Polycystic Ovarian Syndrome (PCOS) is common in women with infertility who also have a history of irregular menstrual cycles. Most infertile women with irregular cycles will be found to have PCOS, and most women with irregular periods will need some form of treatment in order to conceive. PCOS is characterized by a variety of different signs and symptoms. These include polycystic‐appearing ovaries on ultrasound, irregular (or absent) menstrual periods, excessive hair growth (hirsutism), weight gain, acne, and laboratory findings such as elevated testosterone levels or signs of insulin resistance. In addition to frequently being a cause of infertility, there are various significant non‐reproductive risks associated with PCOS for which patients and physicians alike must also be aware of.
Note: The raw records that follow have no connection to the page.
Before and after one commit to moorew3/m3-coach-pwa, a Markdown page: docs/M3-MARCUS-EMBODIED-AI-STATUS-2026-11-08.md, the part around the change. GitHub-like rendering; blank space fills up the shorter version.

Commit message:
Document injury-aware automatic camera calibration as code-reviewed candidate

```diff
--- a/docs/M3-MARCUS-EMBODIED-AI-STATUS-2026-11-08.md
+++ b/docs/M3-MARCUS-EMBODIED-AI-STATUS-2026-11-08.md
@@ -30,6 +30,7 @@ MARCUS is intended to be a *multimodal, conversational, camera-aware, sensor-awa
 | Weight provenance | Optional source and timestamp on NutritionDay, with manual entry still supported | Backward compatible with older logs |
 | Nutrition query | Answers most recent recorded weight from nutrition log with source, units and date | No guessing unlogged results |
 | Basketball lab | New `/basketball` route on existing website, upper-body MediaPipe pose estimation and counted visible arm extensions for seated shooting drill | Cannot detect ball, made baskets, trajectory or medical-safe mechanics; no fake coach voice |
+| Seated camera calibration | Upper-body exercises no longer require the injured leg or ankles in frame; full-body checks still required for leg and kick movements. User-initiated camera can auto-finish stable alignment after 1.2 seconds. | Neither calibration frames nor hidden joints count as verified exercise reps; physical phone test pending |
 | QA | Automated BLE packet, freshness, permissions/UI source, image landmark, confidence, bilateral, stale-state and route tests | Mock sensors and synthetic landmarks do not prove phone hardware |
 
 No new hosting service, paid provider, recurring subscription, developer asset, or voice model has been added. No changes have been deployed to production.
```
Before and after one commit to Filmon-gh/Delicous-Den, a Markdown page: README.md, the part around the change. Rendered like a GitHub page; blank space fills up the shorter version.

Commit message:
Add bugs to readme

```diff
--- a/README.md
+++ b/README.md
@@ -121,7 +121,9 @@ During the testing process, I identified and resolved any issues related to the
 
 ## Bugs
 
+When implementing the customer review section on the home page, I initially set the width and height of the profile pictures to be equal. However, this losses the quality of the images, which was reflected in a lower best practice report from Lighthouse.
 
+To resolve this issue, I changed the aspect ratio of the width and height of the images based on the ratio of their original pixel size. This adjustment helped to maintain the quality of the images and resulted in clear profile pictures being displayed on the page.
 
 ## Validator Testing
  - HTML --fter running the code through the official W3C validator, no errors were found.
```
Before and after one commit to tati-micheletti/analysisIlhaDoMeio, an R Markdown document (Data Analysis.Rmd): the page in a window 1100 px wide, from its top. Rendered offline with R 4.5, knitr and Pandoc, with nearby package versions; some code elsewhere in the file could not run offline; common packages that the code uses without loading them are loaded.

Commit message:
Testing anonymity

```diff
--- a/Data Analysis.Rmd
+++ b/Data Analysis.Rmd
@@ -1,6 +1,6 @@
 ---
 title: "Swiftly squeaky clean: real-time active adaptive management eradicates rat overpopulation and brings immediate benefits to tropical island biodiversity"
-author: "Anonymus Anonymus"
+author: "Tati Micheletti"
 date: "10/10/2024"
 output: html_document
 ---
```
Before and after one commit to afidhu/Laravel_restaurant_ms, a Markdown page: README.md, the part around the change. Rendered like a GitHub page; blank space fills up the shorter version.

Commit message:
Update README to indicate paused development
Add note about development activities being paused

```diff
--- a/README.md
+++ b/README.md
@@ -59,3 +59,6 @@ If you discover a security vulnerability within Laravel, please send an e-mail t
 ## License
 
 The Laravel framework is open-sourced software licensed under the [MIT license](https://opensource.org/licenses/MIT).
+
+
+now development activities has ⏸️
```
In a recent editorial by Dr. Jeffrey Chang, a leading reproductive medicine specialist, two independent studies by Drs. Wang and Dokras, were cited that addressed non‐reproductive concerns for women with PCOS. In Dr. Wang’s study, women with PCOS had a twofold higher risk of developing diabetes mellitus. Interestingly, the risk persisted even after adjusting for body weight (body mass index). Additionally, normal‐weight women with PCOS had a threefold higher risk of diabetes than normal‐weight women without PCOS. This greater diabetes risk was present independent of male hormone (androgen) excess, which is a frequent symptom in women with PCOS. Dr. Chang believes that continued emphasis on lifestyle and behavior modification is critical in these patients. Another finding was that women with PCOS are also at increased risk for lipid disorders over time. However, when the data was adjusted with respect to the patients’ baseline lipid levels based on their age, the risk of lipid disorders was no longer significant, and hypertension (high blood pressure) was not found to be associated with PCOS.
In Dr. Dokras’ article, a large analysis of the literature was performed to estimate the risk of depression in women with PCOS. The results showed a fourfold increase, even after adjusting for a family history of depression, a history of infertility, and BMI, all of which may contribute to the incidence of depression. It is not unusual that depression may be found in women with PCOS when accompanied by obesity, however, the depression scores remained high in this study even after adjusting for BMI. Therefore, the authors encourage physicians to attempt to carefully screen women with PCOS for signs of mood disorders.
In conclusion, women with PCOS are at risk for medical concerns besides infertility and irregular cycles. This highlights the fact that caregivers must always view patients as a whole, and not only focus on an isolated condition that they may present to the physician with. As with all facets of medicine, it is imperative to provide comprehensive care to women with PCOS, since the lifelong medical risks associated with this disorder may persist long after their reproductive years.